Nothing like that first day on the Harley

It’s always a day of celebration for me – the first time my Harley is awakened from its winter hibernation.

That day was last Saturday. Sandwiched between a Calhoun City softball game, Vardaman baseball game and some grass mowing, I backed my Heritage Softail out of the shed, shamefully wiped away some of the dust that had accumulated through the brutally cold winter and got it ready to ride.

Joel McNeece

An oil change was first on the priority list, a task that always makes me think of my late friend Tom McKelroy.
A longtime bank president in Memphis and Bruce at the end of his career, Tom and I would often get together this time of year for the spring oil change. Most might find it difficult to understand how you turn an oil change into a party, but Tom and I did.

I remember the day 13 years ago I bought this Harley at the Bumpus dealership in Memphis. It was hard to tell who was more excited, Tom or me.
For weeks prior I would stop by M&F?Bank on the Bruce Square, and Tom and I would pull out the Harley catalog and thumb through all the extras you could order with a new bike.

He took me to Bumpus on my first visit, showing me what he considered a shortcut avoiding most of the never-ending redlights on Germantown Parkway. I don’t know that it was any quicker getting to the dealership on Whitten Road, but there were fewer lights, so I stayed with the route for years following out of respect for Tom.

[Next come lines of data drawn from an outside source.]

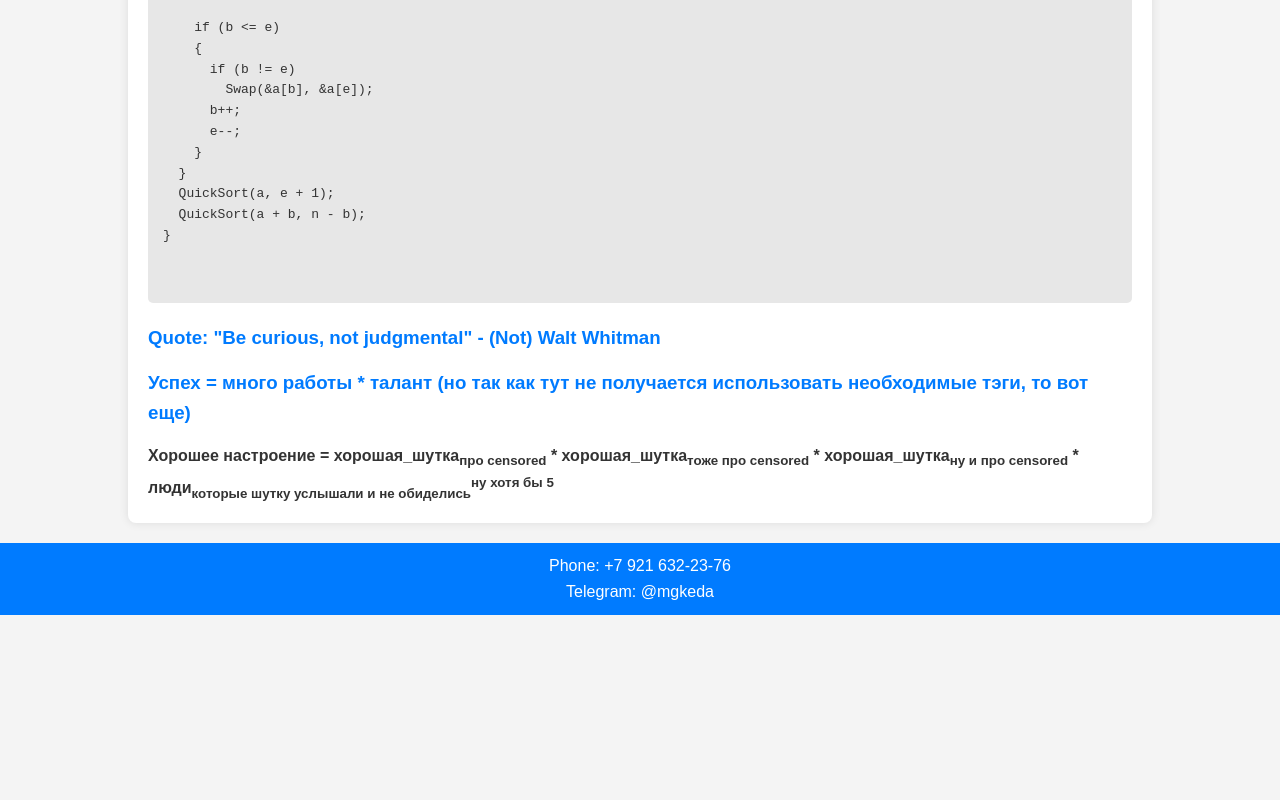
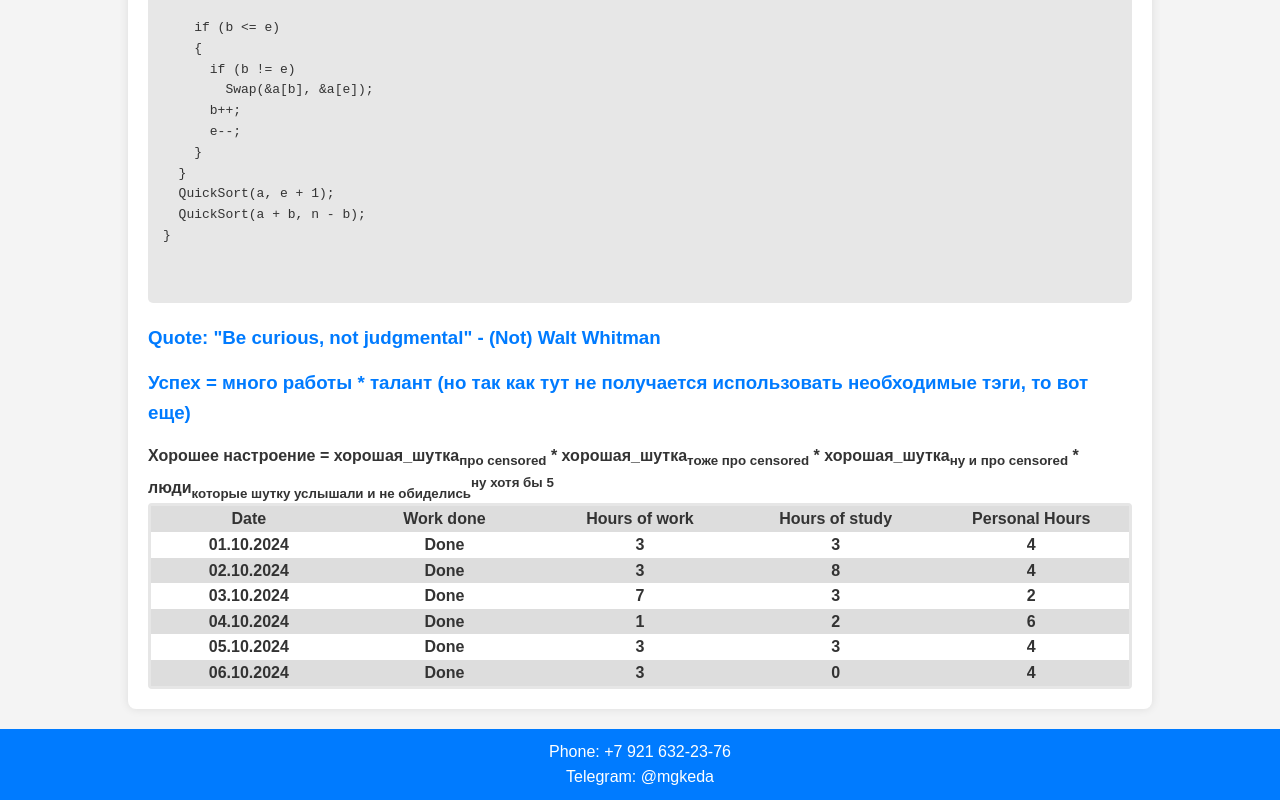
Before and after one commit to Gleb-Matveev/Frontend, a plain HTML site: page index.html in a window 1280 px wide. Shown: the part 2296-3096 px from the top of the page. Before the commit the page ends 2911 px from the top, so only its background shows below. Drawn offline with Linux system fonts and the light colour scheme.

Commit message:
table added

```diff
--- a/index.html
+++ b/index.html
@@ -134,6 +134,52 @@ void QuickSort(int *a, int n)
     <h3>Quote: "Be curious, not judgmental" - (Not) Walt Whitman</h3>
     <h3>Успех = много работы * талант (но так как тут не получается использовать необходимые тэги, то вот еще)</h3>
     <h4>Хорошее настроение = хорошая_шутка<sub>про censored</sub> * хорошая_шутка<sub>тоже про censored</sub> * хорошая_шутка<sub>ну и про censored</sub> * люди<sub>которые шутку услышали и не обиделись</sub><sup>ну хотя бы 5</sup></h4>
+    <div class="container">
+      <div class="wrapper">
+        <div>Date</div>
+        <div>Work done</div>
+        <div>Hours of work</div>
+        <div>Hours of study</div>
+        <div>Personal Hours</div>
+
+        <div>01.10.2024</div>
+        <div>Done</div>
+        <div>3</div>
+        <div>3</div>
+        <div>4</div>
+
+        <div>02.10.2024</div>
+        <div>Done</div>
+        <div>3</div>
+        <div>8</div>
+        <div>4</div>
+
+        <div>03.10.2024</div>
+        <div>Done</div>
+        <div>7</div>
+        <div>3</div>
+        <div>2</div>
+
+        <div>04.10.2024</div>
+        <div>Done</div>
+        <div>1</div>
+        <div>2</div>
+        <div>6</div>
+
+        <div>05.10.2024</div>
+        <div>Done</div>
+        <div>3</div>
+        <div>3</div>
+        <div>4</div>
+
+        <div>06.10.2024</div>
+        <div>Done</div>
+        <div>3</div>
+        <div>0</div>
+        <div>4</div>
+
+      </div>
+    </div>
     </main>
     <footer>
         <p>Phone: +7 921 632-23-76</p>
--- a/style.css
+++ b/style.css
@@ -130,3 +130,27 @@ h3 {
     text-align: center;
     margin-top: auto;
 }
+
+/**/
+
+.wrapper {
+    border-style: solid;
+    border-radius: 4px;
+    border-color: rgb(230, 230, 230);
+    font-weight: bold;
+    text-align: center;
+    display: grid;
+    grid-template-columns: repeat(5, 1fr);
+    grid-template-rows: repeat(7, 1fr);
+    grid-column-gap: 0px;
+    grid-row-gap: 0px;
+}
+
+.wrapper>div:nth-child(10n+1),
+.wrapper>div:nth-child(10n+2),
+.wrapper>div:nth-child(10n+3),
+.wrapper>div:nth-child(10n+4),
+.wrapper>div:nth-child(10n+5)
+{
+  background: #ddd;
+}
```
Also changed, not shown: 1 other file.
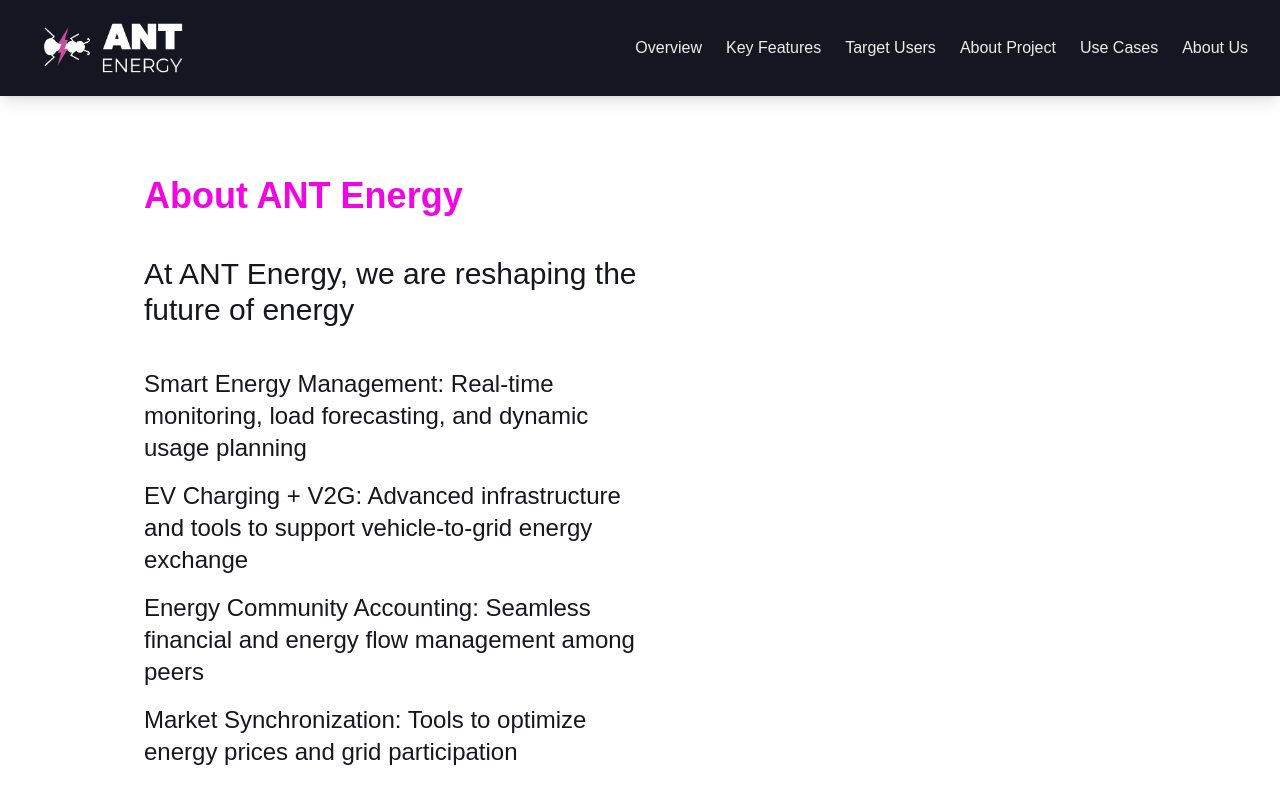
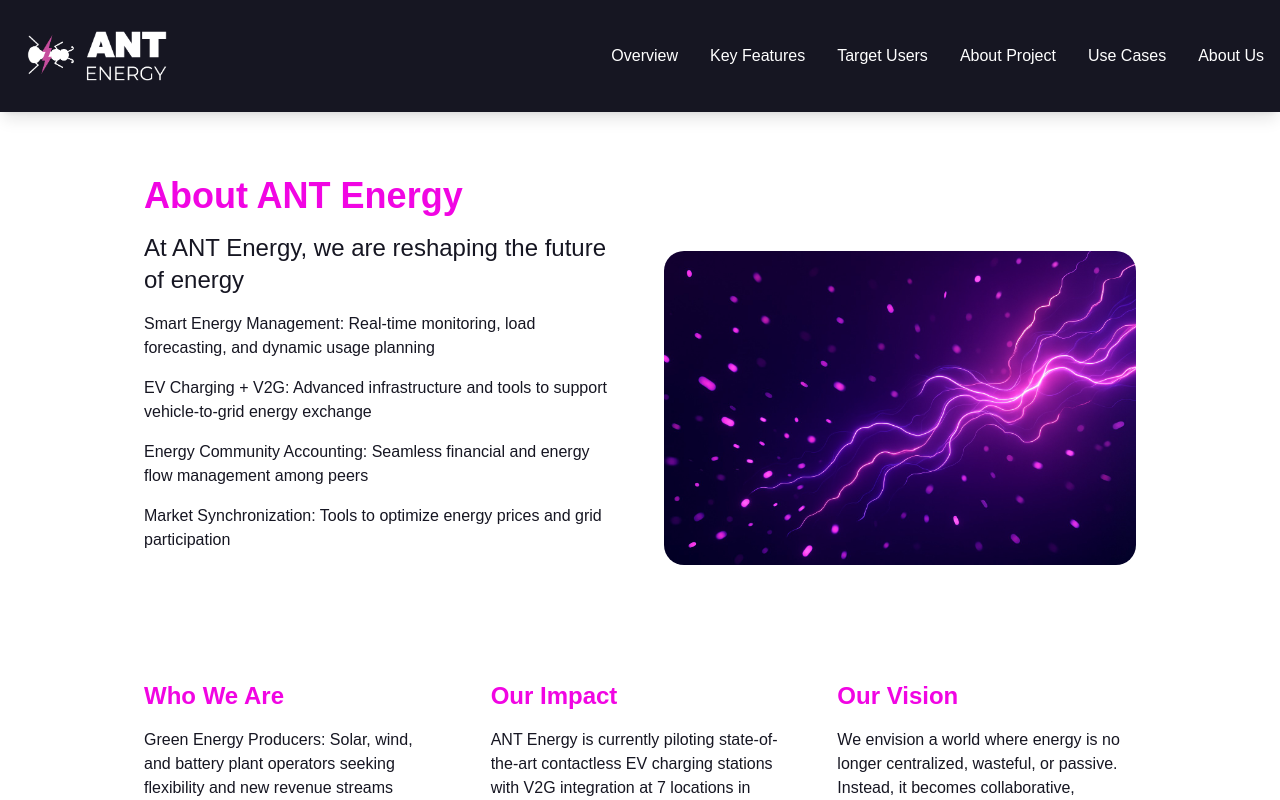
Before and after one commit to locusttoybox/ant-energy-web, a Next.js app: page /about in a window 1280 px wide. Built offline with nearby package versions, Linux system fonts and the light colour scheme.

Commit message:
Removed unused isLargeScreen variable

```diff
--- a/src/app/about/page.tsx
+++ b/src/app/about/page.tsx
@@ -1,6 +1,9 @@
 import React from 'react';
 import '../globals.css';
 import { aboutUs, aboutUsIntro } from '../data/aboutUs';
+import Image from 'next/image';
+import AboutImage from '../assets/about-image.jpeg';
+import Footer from '../components/Footer';
 
 export default function AboutPage() {
   return (
@@ -9,16 +12,17 @@ export default function AboutPage() {
         id="about"
         className="bg-background mx-auto w-screen px-10 py-20 sm:px-6 md:py-24 lg:mt-20 lg:px-36 lg:py-24"
       >
+        <div className="flex flex-col flex-nowrap items-center justify-center gap-12 pb-10 md:flex-row lg:flex-row">
           <div className="flex flex-row justify-center lg:w-1/2">
             <div className="flex flex-col md:flex-col lg:flex-row lg:items-center lg:gap-12 lg:pb-12">
               <div>
                 {aboutUsIntro.map(({ title, description, points }, idx) => (
-                <div key={idx} className="flex flex-col gap-10 pb-10">
+                  <div key={idx} className="flex flex-col gap-4 pb-10">
                     <h3 className="text-accent text-4xl font-semibold">{title}</h3>
 
-                  <p className="text-secondary text-3xl">{description}</p>
+                    <p className="text-secondary text-2xl">{description}</p>
 
-                  <ul className="text-secondary flex flex-col gap-4 text-2xl">
+                    <ul className="text-secondary flex flex-col gap-4 text-base">
                       {points.map((point, index) => (
                         <li key={index}>{point}</li>
                       ))}
@@ -28,6 +32,18 @@ export default function AboutPage() {
               </div>
             </div>
           </div>
+          <div className="relative flex w-full sm:w-auto lg:w-1/2">
+            <Image
+              src={AboutImage.src}
+              alt="ant"
+              className="mx-auto rounded-[20px]"
+              width={800}
+              height={600}
+              style={{ objectFit: 'contain' }}
+            />
+          </div>
+        </div>
+
         <div className="flex flex-wrap justify-center gap-12 pb-12 lg:flex-nowrap lg:justify-start">
           {aboutUs.map(({ title, description, points }, idx) => (
             <div key={idx} className="flex w-full flex-col gap-2 pb-10 lg:w-1/3">
@@ -44,6 +60,7 @@ export default function AboutPage() {
           ))}
         </div>
       </section>
+      <Footer />
     </>
   );
 }
--- /dev/null
+++ b/src/app/components/Footer.tsx
@@ -0,0 +1,60 @@
+interface FooterProps {
+  className?: string;
+}
+
+const Footer: React.FC<FooterProps> = ({ className }) => {
+  return (
+    <div className={`bg-secondary] ${className}`}>
+      <section id="footer-links" className="bg-secondary mx-auto h-full w-screen px-6 lg:px-24">
+        <div className="mx-auto px-4 py-12 sm:px-6 lg:px-10">
+          <ul className="flex list-none flex-col gap-3">
+            <li>
+              <a href="/overview" className="text-foreground hover:text-accent text-left text-base">
+                Overview
+              </a>
+            </li>
+            <li>
+              <a
+                href="/key-features"
+                className="text-foreground hover:text-accent text-left text-base"
+              >
+                Key Features
+              </a>
+            </li>
+            <li>
+              <a
+                href="/target-users"
+                className="text-foreground hover:text-accent text-left text-base"
+              >
+                Target Users
+              </a>
+            </li>
+            <li>
+              <a
+                href="/about-project"
+                className="text-foreground hover:text-accent text-left text-base"
+              >
+                About Project
+              </a>
+            </li>
+            <li>
+              <a
+                href="/use-cases"
+                className="text-foreground hover:text-accent text-left text-base"
+              >
+                Use Cases
+              </a>
+            </li>
+            <li>
+              <a href="/about" className="text-foreground hover:text-accent text-left text-base">
+                About Us
+              </a>
+            </li>
+          </ul>
+        </div>
+      </section>
+    </div>
+  );
+};
+
+export default Footer;
--- a/src/app/components/Header.tsx
+++ b/src/app/components/Header.tsx
@@ -1,16 +1,38 @@
 'use client';
 import Link from 'next/link';
 import '../globals.css';
-import React from 'react';
+import React, { useState, useEffect, useRef } from 'react';
 import Image from 'next/image';
 import LogoImage from '../assets/ant-logo.png';
 
 const Header: React.FC = () => {
-  console.log('Header rendered');
+  const [menuOpen, setMenuOpen] = useState(false);
+  const menuRef = useRef<HTMLDivElement>(null);
+  const toggleMenu = () => setMenuOpen(!menuOpen);
+
+  const handleClickOutside = (event: MouseEvent) => {
+    if (menuRef.current && !menuRef.current.contains(event.target as Node)) {
+      setMenuOpen(false);
+    }
+  };
+
+  useEffect(() => {
+    if (menuOpen) {
+      document.addEventListener('mousedown', handleClickOutside);
+    } else {
+      document.removeEventListener('mousedown', handleClickOutside);
+    }
+    return () => {
+      document.removeEventListener('mousedown', handleClickOutside);
+    };
+  }, [menuOpen]);
+
   return (
     <header className="bg-secondary fixed top-0 left-0 z-50 w-full shadow-lg">
-      <div className="mx-auto max-w-7xl px-4 sm:px-6 lg:px-8">
-        <div className="my-4 flex h-16 items-center justify-between">
+      <div className="mx-auto max-w-7xl px-4">
+        <div className="my-6 flex h-16 items-center justify-between">
+          {/* Logo */}
+          <div className="flex-shrink-0">
             <Link href="/">
               <Image
                 src={LogoImage.src}
@@ -20,24 +42,93 @@ const Header: React.FC = () => {
                 className="color-white h-18 w-40 align-baseline"
               />
             </Link>
+          </div>
 
-          <nav className="hidden space-x-6 md:flex">
-            <Link href="/#overview" className="hover:text-accent">
+          {/* Navigation for Large Screens */}
+          <nav className="hidden space-x-8 lg:flex">
+            <Link href="/#overview" className="hover:text-accent text-white">
               Overview
             </Link>
-            <Link href="/#features" className="hover:text-accent">
+            <Link href="/#features" className="hover:text-accent text-white">
               Key Features
             </Link>
-            <Link href="/#target-users" className="hover:text-accent">
+            <Link href="/#target-users" className="hover:text-accent text-white">
               Target Users
             </Link>
-            <Link href="/#about-project" className="hover:text-accent">
+            <Link href="/#about-project" className="hover:text-accent text-white">
               About Project
             </Link>
-            <Link href="/#use-cases" className="hover:text-accent">
+            <Link href="/#use-cases" className="hover:text-accent text-white">
               Use Cases
             </Link>
-            <Link href="/about" className="hover:text-accent">
+            <Link href="/about" className="hover:text-accent text-white">
+              About Us
+            </Link>
+          </nav>
+
+          {/* Burger Menu for Small Screens */}
+          <div className="lg:hidden">
+            <button
+              onClick={toggleMenu}
+              className="hover:text-accent text-white focus:outline-none"
+              aria-expanded={menuOpen}
+            >
+              {menuOpen ? (
+                <span className="text-xl font-bold">X</span>
+              ) : (
+                <svg
+                  className="h-6 w-6"
+                  xmlns="http://www.w3.org/2000/svg"
+                  fill="none"
+                  viewBox="0 0 24 24"
+                  stroke="currentColor"
+                >
+                  <path
+                    strokeLinecap="round"
+                    strokeLinejoin="round"
+                    strokeWidth="2"
+                    d="M4 6h16M4 12h16m-7 6h7"
+                  />
+                </svg>
+              )}
+            </button>
+          </div>
+        </div>
+      </div>
+
+      {/* Slide-out Menu */}
+      <div
+        ref={menuRef}
+        className={`bg-accent fixed top-0 right-0 z-50 h-full w-screen p-4 transition-transform duration-300 ${
+          menuOpen ? 'translate-x-0' : 'translate-x-full'
+        } lg:hidden`}
+      >
+        <div className="container mx-auto mt-6 max-w-7xl px-2 lg:mt-7 lg:pr-[7.5rem]">
+          <div className="mr-0 flex h-16 flex-col justify-start gap-10 align-top">
+            <button
+              onClick={toggleMenu}
+              className="hover:text-secondary text-right text-3xl text-white focus:outline-none"
+            >
+              X
+            </button>
+          </div>
+          <nav className="mt-8 flex flex-col gap-6">
+            <Link href="/#overview" className="hover:text-secondary text-2xl">
+              Overview
+            </Link>
+            <Link href="/#features" className="hover:text-secondary text-2xl">
+              Key Features
+            </Link>
+            <Link href="/#target-users" className="hover:text-secondary text-2xl">
+              Target Users
+            </Link>
+            <Link href="/#about-project" className="hover:text-secondary text-2xl">
+              About Project
+            </Link>
+            <Link href="/#use-cases" className="hover:text-secondary text-2xl">
+              Use Cases
+            </Link>
+            <Link href="/about" className="hover:text-secondary text-2xl">
               About Us
             </Link>
           </nav>
--- a/src/app/components/Illustration.tsx
+++ b/src/app/components/Illustration.tsx
@@ -4,9 +4,20 @@ import AntEnergy from '../assets/ant-energy.png';
 
 export default function Illustration() {
   return (
-    <section id="ant-illustration" className="relative h-screen w-screen lg:py-24">
-      <div className="relative h-full w-full">
-        <Image src={AntEnergy.src} alt="ant" fill style={{ objectFit: 'contain' }} />
+    <section
+      id="ant-illustration"
+      className="relative w-full py-12 lg:h-screen lg:w-screen lg:py-24"
+    >
+      <div className="relative w-full sm:w-auto">
+        <Image
+          src={AntEnergy.src}
+          alt="ant"
+          className="mx-auto"
+          style={{ objectFit: 'contain' }}
+          sizes="(max-width: 640px) 100vw, 50vw"
+          width={800}
+          height={600}
+        />
       </div>
     </section>
   );
--- a/src/app/components/UseCases.tsx
+++ b/src/app/components/UseCases.tsx
@@ -11,6 +11,7 @@ export default function UseCases() {
       id="use-cases"
       className="scroll-offset bg-foreground mx-auto w-screen px-10 py-20 sm:px-6 md:py-24 lg:px-36 lg:py-24"
     >
+      <h1 className="text-accent pb-10 text-4xl font-extrabold">Use Cases</h1>
       <div className="flex flex-col md:flex-col lg:flex-row lg:items-center lg:gap-12 lg:pb-12">
         <div className="flex justify-center pb-10 sm:order-1 lg:w-1/2 lg:pb-0">
           <Image
--- a/src/app/page.tsx
+++ b/src/app/page.tsx
@@ -8,6 +8,7 @@ import UseCases from './components/UseCases';
 import Overview from './components/Overview';
 import AboutProject from './components/AboutProject';
 import Illustration from './components/Illustration';
+import Footer from './components/Footer';
 
 export default function Home() {
   return (
@@ -22,6 +23,7 @@ export default function Home() {
           <AboutProject />
           <Illustration />
           <UseCases />
+          <Footer />
         </div>
       </main>
     </>
```
Also changed, not shown: src/app/assets/about-image.jpeg (added). Lines whose indentation alone changed are shown as unchanged.
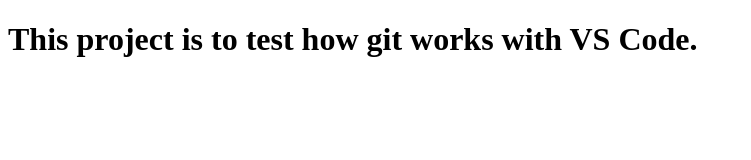
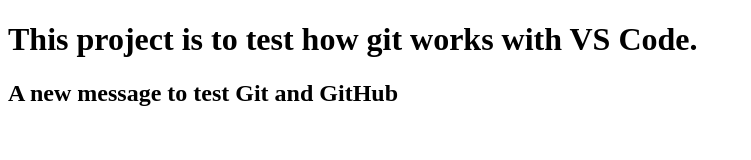
Before and after one commit to Janjanime/git-one, a plain HTML site: page index.html in a window 1280 px wide. Shown: the whole page, without its empty margins (0-751 px from the left). Drawn offline with Linux system fonts and the light colour scheme.

Commit message:
added a heading 2

```diff
--- a/index.html
+++ b/index.html
@@ -7,5 +7,6 @@
     </head>
     <body>
         <h1>This project is to test how git works with VS Code.</h1>
+        <h2>A new message to test Git and GitHub</h2>
     </body>
 </html>
```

I didn’t have time Saturday to give the bike the cleaning it needs for the first ride, something Tom would have insisted on. I had to get to more ballgames so I gave it a quick wipe-down and hit the road. The highlight was cutting through the Reid Community en route to Vardaman. The bike seemed to float through the curves as the chrome drank up the sunlight.
The ride home was just as glorious with perfect temperatures. It was almost disappointing to arrive home, wanting the house to be a few miles farther down the road.

I got back out late Sunday afternoon for another cruise despite the overcast skies. I weaved through the countryside around Mt. Moriah and looped all around the northern end of Calhoun County. It whet my appetite for some more serious riding hopefully to come in the week’s ahead as more consistently dry weather has to be on the horizon.

I’ve grown concerned over the dark days of winter from tales from many of my friends revealing their intentions to possibly sell their bikes because they don’t have enough opportunities to ride like they once did. I can say that will never be me.

The feeling of sitting in that saddle last Saturday with the wind in my face, listening to that unmistakable rumble, the disappearing asphalt beneath my feet is a sensation I’m never going to relinquish no matter how few times a year it comes around.

Besides, Tom would never forgive me.

Email Joel McNeece at & follow him on Twitter @joelmcneece